The myth or story of Atlantis is based upon a gigantic slip of land into the Atlantic or possibly Mediterranean, which contained a civilisation that was privy to lots of information that we no longer have. So yes, there is evidence of slip in the Iron Age in the Mediterranean and particularly around Turkey, but when it comes down to whether we've lost information which mankind would really benefit from today is a bit more difficult to demonstrate unfortunately.
As for the planets, people have interpreted it like that but most of the cave paintings are so bizarre that no-one really knows what they mean. They have animals, which is fair enough, and then they also have lots of demonic creatures. You then have people with duck's heads and so on. So the planet thing is one possibility but it's a rather slim one unfortunately.

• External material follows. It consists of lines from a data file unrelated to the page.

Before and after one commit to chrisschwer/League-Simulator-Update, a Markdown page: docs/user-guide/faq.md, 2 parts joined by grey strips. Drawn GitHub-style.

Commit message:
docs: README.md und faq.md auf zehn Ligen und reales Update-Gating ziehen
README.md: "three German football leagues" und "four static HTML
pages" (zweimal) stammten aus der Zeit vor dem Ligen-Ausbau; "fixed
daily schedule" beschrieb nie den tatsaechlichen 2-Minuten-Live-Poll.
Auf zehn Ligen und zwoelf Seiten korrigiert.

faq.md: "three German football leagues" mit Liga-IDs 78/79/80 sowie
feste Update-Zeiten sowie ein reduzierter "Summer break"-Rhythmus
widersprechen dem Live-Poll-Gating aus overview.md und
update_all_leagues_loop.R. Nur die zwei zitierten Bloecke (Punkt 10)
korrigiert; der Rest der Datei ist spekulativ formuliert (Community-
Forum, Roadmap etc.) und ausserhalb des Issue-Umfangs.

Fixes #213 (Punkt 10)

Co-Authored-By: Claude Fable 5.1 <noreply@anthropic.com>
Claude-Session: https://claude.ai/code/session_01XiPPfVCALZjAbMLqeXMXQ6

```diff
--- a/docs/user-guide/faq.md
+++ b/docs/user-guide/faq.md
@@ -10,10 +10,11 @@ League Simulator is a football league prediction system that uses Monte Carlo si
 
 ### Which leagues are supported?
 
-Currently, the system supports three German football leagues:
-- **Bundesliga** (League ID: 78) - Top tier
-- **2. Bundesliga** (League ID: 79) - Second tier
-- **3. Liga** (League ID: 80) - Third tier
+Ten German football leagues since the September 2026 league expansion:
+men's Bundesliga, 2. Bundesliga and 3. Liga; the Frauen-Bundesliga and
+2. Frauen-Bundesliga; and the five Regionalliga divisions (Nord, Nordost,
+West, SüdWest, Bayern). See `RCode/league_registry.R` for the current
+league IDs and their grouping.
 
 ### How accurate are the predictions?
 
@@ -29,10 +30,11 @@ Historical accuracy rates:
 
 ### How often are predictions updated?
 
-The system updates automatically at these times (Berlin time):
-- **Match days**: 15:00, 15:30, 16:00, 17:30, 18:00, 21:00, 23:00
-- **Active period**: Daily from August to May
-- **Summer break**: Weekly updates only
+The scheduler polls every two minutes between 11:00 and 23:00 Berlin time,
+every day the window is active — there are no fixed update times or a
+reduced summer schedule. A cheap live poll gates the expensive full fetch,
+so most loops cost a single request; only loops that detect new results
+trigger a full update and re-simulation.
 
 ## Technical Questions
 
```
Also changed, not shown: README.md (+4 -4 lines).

- Did oil and coal deposits really come from primordial forests?
Did oil and coal deposits really come from primordial forests?
Oil is the rotten remains of trees and other vegetation. If you go back to the time of the oil and certainly the coal-bearing strata we have in the British Isles, the British Isles wouldn't have looked like it did today. It was significantly further south towards the equator and therefore had a much more tropical climate. The nature of the vegetation would have been similar but not identical to perhaps modern tropical rainforests. As they died and fell down, they were buried over long periods of time, compressed and ultimately that forms oil. Quite a lot of oil is made from algae in the sea. Algae gets cooked when it's buried deeply. That gives off oil which floats up nearer to the surface.
- If we lose gravity, what will happen? Will everything fly up in the air?
If we lose gravity, what will happen? Will everything fly up in the air?
If the Earth suddenly didn't have any gravity any more, I guess that the first thing to happen would be its effect on the atmosphere. At the moment, the atmosphere is being compressed by its own weight and squashed down onto the Earth. The first thing that would happen is that the atmosphere would expand very quickly and fly out everywhere. That might blow you up into space. If it wasn't for that, there would be any reason for you to be thrown away from the Earth. You'd just sit there and slowly get pushes around. So you'd have a huge explosion with all the atmosphere disappearing, and this could possibly blow you up into the air.
- Why would a pond on a hill never dry up?
Why would a pond on a hill never dry up?
It's possibly a dew pond. These have been constructed through much of the South Downs and counties in the south of England. They're built on the top of hills so when the warm air rises, it condenses. The ponds are lined with clay and the clay cools down. This also helps when the air sinks to leave moisture behind. This forms a pond which farmers use to give water to their animals.